### TASK INSTRUCTIONS
Report only how many lines in the material contain "changed".

++++

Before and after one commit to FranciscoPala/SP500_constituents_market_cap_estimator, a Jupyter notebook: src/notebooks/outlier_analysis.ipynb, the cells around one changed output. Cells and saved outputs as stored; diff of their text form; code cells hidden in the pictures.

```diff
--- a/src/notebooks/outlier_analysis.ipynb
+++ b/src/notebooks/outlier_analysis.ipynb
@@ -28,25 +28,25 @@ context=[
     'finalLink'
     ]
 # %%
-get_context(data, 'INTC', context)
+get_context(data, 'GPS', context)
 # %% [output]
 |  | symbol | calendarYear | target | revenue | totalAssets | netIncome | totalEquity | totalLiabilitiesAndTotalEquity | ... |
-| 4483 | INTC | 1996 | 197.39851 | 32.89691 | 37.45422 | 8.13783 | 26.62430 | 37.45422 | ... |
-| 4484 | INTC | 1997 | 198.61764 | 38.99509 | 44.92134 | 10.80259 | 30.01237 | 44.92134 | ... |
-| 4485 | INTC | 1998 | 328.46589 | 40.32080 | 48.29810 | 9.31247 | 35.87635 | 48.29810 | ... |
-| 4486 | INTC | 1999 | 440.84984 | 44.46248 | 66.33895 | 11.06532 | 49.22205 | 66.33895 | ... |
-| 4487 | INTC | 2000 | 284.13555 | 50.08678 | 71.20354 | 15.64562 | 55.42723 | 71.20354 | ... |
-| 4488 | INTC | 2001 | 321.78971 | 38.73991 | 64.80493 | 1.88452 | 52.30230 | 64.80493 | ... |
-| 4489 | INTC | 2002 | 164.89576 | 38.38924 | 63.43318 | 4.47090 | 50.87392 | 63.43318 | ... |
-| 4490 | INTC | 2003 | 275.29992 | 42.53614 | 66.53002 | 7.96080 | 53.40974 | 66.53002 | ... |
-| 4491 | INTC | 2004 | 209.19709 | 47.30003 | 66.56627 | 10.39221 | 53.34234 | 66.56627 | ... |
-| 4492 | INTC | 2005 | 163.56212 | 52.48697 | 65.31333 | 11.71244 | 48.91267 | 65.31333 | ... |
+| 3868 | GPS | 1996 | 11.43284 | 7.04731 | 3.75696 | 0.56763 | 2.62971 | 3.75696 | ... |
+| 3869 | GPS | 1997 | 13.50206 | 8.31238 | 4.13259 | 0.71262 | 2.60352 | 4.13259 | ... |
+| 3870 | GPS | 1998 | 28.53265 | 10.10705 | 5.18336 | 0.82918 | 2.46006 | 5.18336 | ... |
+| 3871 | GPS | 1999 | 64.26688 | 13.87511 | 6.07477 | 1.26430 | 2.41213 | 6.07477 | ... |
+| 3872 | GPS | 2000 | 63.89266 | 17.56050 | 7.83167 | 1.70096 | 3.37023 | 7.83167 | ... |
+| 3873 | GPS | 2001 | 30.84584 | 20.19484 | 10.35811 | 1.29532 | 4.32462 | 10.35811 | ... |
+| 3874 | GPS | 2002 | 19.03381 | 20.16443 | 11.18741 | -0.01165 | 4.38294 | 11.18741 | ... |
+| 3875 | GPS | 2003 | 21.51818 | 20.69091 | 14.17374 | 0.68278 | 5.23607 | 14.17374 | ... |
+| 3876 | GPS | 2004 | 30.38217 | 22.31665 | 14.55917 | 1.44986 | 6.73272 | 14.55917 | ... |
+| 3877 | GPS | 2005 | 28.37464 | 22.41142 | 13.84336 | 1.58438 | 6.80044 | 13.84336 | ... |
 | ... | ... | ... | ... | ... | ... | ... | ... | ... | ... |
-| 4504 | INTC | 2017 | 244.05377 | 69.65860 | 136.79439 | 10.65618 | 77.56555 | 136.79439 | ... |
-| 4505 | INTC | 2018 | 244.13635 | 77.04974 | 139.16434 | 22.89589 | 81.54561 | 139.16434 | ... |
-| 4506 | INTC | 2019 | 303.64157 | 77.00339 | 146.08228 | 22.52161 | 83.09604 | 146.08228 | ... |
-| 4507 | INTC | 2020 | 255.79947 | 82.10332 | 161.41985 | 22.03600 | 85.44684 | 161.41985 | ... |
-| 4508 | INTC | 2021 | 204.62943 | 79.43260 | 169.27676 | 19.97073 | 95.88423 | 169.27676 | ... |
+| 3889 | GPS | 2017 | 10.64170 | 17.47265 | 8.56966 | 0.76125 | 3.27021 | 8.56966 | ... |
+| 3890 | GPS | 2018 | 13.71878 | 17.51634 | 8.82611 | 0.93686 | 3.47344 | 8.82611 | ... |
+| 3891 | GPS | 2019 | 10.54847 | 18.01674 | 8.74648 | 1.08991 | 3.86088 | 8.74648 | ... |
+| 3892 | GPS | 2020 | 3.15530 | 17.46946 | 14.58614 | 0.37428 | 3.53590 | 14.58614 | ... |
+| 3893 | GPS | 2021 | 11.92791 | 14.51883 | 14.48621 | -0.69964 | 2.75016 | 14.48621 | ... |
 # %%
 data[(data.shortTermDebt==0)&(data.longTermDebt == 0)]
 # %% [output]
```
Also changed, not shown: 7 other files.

++++

### RESULT FOR THIS TASK
2